I’ve been hearing it for over a month; “The “Occupy” Movement is going to be bigger than the Tea Party!”, and “It’s gaining1 It’s really really gaining!”.
I’ve been telling people who say that “get back to me when you’ve flipped Congress”.
But as Glenn Reynolds notes in the WashEx, we don’t have to wait for the next Congressional and Presidential elections to see what movement actually packs the electoral gear:
Though they’ve mobilized a fraction of the people who turned out for just one Tea Party rally — the 9/12 rally in Washington, which drew well into the six figures — the Occupy protests have generated far more publicity.

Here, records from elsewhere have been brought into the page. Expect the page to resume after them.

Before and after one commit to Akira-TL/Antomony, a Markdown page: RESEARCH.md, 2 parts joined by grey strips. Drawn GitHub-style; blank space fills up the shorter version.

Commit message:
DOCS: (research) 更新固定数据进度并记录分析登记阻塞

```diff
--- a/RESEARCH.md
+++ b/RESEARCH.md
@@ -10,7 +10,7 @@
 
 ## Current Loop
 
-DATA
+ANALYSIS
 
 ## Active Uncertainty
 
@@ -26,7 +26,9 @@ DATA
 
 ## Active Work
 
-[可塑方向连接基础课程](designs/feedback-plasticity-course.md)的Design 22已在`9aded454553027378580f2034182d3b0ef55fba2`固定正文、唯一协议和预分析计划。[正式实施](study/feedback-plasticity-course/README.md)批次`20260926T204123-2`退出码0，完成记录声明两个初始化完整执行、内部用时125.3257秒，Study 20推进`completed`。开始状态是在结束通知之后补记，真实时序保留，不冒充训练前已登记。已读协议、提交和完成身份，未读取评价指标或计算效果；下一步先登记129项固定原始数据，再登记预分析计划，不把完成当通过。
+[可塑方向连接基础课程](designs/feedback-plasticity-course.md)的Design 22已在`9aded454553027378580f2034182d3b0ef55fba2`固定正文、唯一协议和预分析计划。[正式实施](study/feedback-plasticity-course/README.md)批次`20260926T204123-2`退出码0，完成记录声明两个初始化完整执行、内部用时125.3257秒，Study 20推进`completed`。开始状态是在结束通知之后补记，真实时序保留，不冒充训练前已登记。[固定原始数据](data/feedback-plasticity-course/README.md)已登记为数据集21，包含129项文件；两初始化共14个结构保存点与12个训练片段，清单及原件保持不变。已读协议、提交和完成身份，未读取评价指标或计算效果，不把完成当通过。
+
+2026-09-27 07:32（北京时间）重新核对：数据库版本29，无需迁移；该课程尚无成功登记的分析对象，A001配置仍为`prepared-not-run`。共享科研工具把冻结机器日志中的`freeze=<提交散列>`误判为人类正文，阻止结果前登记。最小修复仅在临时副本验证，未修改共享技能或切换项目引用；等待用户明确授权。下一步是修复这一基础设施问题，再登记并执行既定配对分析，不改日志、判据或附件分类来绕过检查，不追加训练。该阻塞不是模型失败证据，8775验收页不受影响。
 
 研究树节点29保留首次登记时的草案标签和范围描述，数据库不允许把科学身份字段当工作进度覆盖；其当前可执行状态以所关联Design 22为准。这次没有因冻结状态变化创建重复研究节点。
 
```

And, at least until recently, that publicity has been mostly favorable.
But while lefty share-the-wealth demonstrations have seized the imagination of our nation’s mainstream media, they once again failed to persuade taxpayers to loosen their grips on their pocketbooks.
In the first significant tax-policy vote since the media began fawning over “Occupy”, the hippies have come up short:
In Colorado, a tax-increase effort, massively supported (to the tune of about 20 to 1 in terms of spending) by teachers unions, failed miserably. Not only did it lose by a nearly 2 to 1 margin, it failed to carry a majority even in heavily Democratic Denver. (It barely eked out a majority in Colorado’s farthest-left enclave of Boulder County.)
As Colorado talk-radio host Ross Kaminsky blogged, “The wide margin of defeat for Proposition 103 could only happen with a substantial majority — something on the order of two-thirds — of unaffiliated (independent) voters opposing the measure, something which portends well for Republican hopes in 2012 elections.”
Red state inertia?
This despite the fact that Colorado went for Obama in 2008.
As John Lennon might have said on The White Album’s classic “Revolution”, “If you’re gonna go hanging out in tents/you own’t affect elections now or hence…”